In its judgement released this week, the Supreme Court has unanimously agreed with the Commissioner’s position and has upheld the Court of Appeal decision. The Commissioner alleged that orthopaedic surgeons, Messrs Penny and Hooper, used corporate and family trust structures in a manner that amounted to tax avoidance.
The High Court disagreed, while the majority of the Court of Appeal agreed with the Commissioner.
The Supreme Court has maintained that although the structures themselves were entirely lawful and unremarkable, the use of those structures by Messrs Penny and Hooper to pay artificially low salaries amounted to tax avoidance.
For many, this judgement was not a surprise. However, it does still leave a certain degree of uncertainty hanging over taxpayers, because in the case of Messrs Penny and Hooper, although the structure itself was perfectly acceptable, the outcome was not. This has reconfirmed the need for people to be more vigilant regarding the restructuring of their affairs.
We would hope the New Zealand Institute of Chartered Accountants (NZICA) and others will lobby the IRD to reconfirm what circumstances they will and will not seek to apply this case. The danger otherwise is that this case will be used “carte blanche” to support any position the IRD intends to take.

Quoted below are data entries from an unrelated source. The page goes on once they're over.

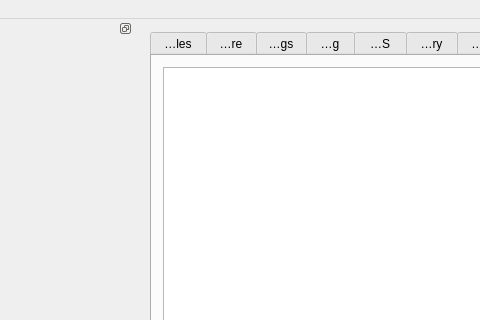
This is gui/qt/mainwindow.ui in Marc11235/CEmu as Qt 5 draws it before an edit; both pictures show x 307 to 787 and y 0 to 320 of the 988 by 702 pixel window. The edited form follows.
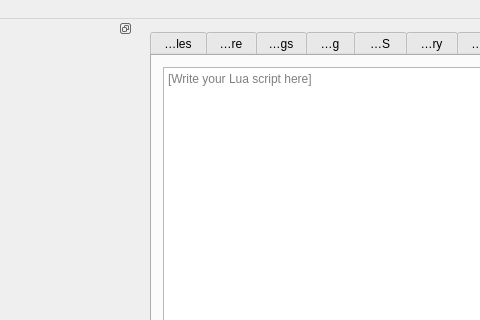
This is the edited form. The open tabs and pages were chosen to show the change. Icons and pictures are not drawn. Custom widgets are drawn as their Qt base class.

Commit message: [Lua] Reset/Reinit lua things before each run.

Patch:
```diff
--- a/gui/qt/mainwindow.ui
+++ b/gui/qt/mainwindow.ui
@@ -6428,7 +6428,14 @@
      </attribute>
      <layout class="QVBoxLayout" name="verticalLayout_26">
       <item>
-       <widget class="QPlainTextEdit" name="luaScriptEditor"/>
+       <widget class="QPlainTextEdit" name="luaScriptEditor">
+        <property name="backgroundVisible">
+         <bool>false</bool>
+        </property>
+        <property name="placeholderText">
+         <string>[Write your Lua script here]</string>
+        </property>
+       </widget>
       </item>
       <item>
        <layout class="QHBoxLayout" name="horizontalLayout_27">
```
Left out of the diff: 2 changed lines with no effect on the pictures. The commit also changes 2 other files.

It is also worth noting that this case relates to tax years in which the tax rates were not aligned. However, based on the tax rates currently in place, perhaps this case has less application moving forward given there is potentially no tax advantage. That said, in certain circumstances, there could still be timing advantages.
Should you have any concerns regarding the restructuring of your affairs we recommend that you seek advice from your Hayes Knight adviser. Alternatively please contact our Tax Team:
Phil BarlowTax Director
T + 64 9 414 5444
Shelley-ann BrinkleySenior Tax Manager
T +64 9 414 5444